Top of Given records

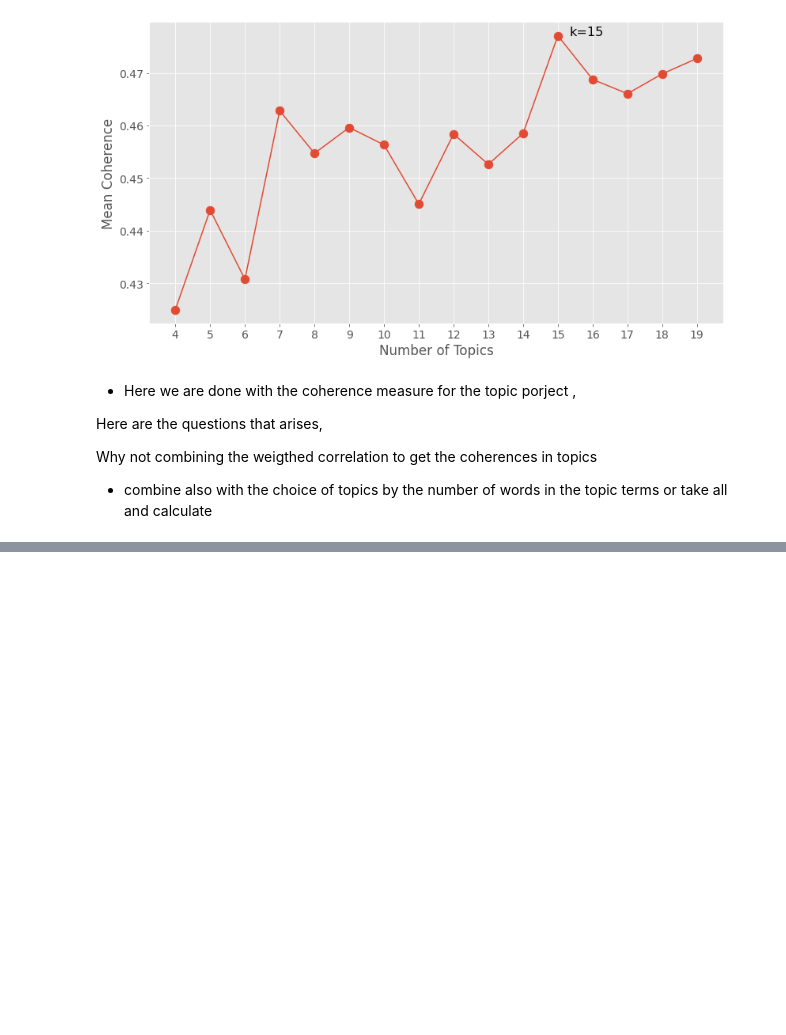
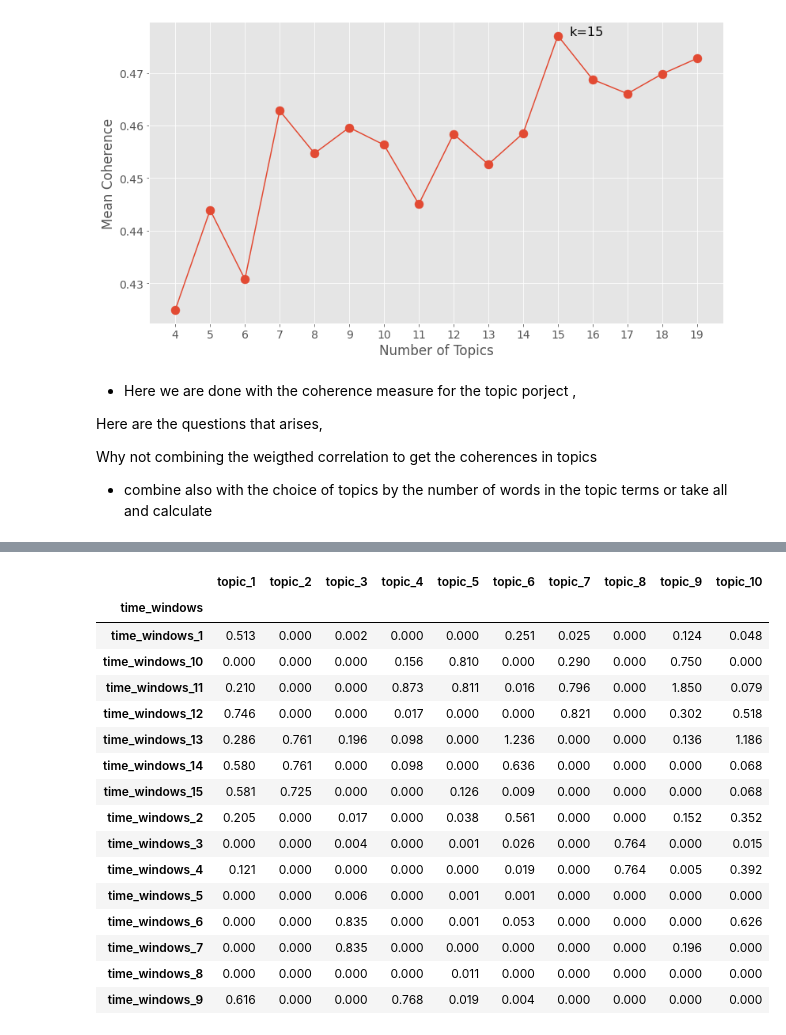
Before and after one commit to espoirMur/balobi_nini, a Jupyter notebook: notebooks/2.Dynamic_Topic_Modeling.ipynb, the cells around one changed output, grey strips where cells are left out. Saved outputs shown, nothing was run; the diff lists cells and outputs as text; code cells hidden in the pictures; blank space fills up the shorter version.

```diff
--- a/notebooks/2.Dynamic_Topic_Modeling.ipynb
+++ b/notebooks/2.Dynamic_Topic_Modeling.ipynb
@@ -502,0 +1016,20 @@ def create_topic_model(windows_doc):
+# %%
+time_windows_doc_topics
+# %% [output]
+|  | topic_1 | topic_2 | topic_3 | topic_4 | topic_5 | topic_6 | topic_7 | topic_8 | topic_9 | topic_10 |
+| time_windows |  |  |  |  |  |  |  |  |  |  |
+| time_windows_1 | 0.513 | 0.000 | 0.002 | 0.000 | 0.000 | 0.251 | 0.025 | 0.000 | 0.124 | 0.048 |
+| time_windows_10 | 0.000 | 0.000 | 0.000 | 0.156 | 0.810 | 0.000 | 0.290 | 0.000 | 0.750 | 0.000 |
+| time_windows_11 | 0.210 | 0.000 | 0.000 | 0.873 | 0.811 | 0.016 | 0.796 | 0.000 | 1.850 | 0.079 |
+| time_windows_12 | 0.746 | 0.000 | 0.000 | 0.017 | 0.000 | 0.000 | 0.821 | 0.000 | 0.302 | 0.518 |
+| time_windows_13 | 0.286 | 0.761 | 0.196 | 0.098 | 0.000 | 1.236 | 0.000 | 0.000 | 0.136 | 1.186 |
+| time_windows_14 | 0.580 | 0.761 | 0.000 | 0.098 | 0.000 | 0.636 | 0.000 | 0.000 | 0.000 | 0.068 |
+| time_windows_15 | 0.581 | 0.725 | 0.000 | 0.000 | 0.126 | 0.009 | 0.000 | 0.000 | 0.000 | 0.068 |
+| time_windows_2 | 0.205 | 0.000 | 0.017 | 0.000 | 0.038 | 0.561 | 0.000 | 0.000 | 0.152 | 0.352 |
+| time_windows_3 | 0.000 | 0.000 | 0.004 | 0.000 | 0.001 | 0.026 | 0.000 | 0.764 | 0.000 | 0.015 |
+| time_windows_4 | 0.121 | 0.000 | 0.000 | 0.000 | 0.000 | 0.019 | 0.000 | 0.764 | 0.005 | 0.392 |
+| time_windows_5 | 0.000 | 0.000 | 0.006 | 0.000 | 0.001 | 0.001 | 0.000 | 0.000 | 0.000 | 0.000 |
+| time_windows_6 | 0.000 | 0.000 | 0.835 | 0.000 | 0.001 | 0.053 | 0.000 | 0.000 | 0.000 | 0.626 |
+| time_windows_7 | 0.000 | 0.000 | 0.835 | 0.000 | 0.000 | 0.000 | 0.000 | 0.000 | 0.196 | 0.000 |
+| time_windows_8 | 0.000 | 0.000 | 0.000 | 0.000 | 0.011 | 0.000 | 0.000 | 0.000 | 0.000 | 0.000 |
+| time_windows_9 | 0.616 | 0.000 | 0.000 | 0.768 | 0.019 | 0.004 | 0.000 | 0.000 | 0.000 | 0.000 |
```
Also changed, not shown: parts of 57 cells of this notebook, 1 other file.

Bottom of Given records

■ **Work item**
What is needed is the number of lines in the data that hold the word "notebooks", and nothing more.

■ **Completed exercise**
3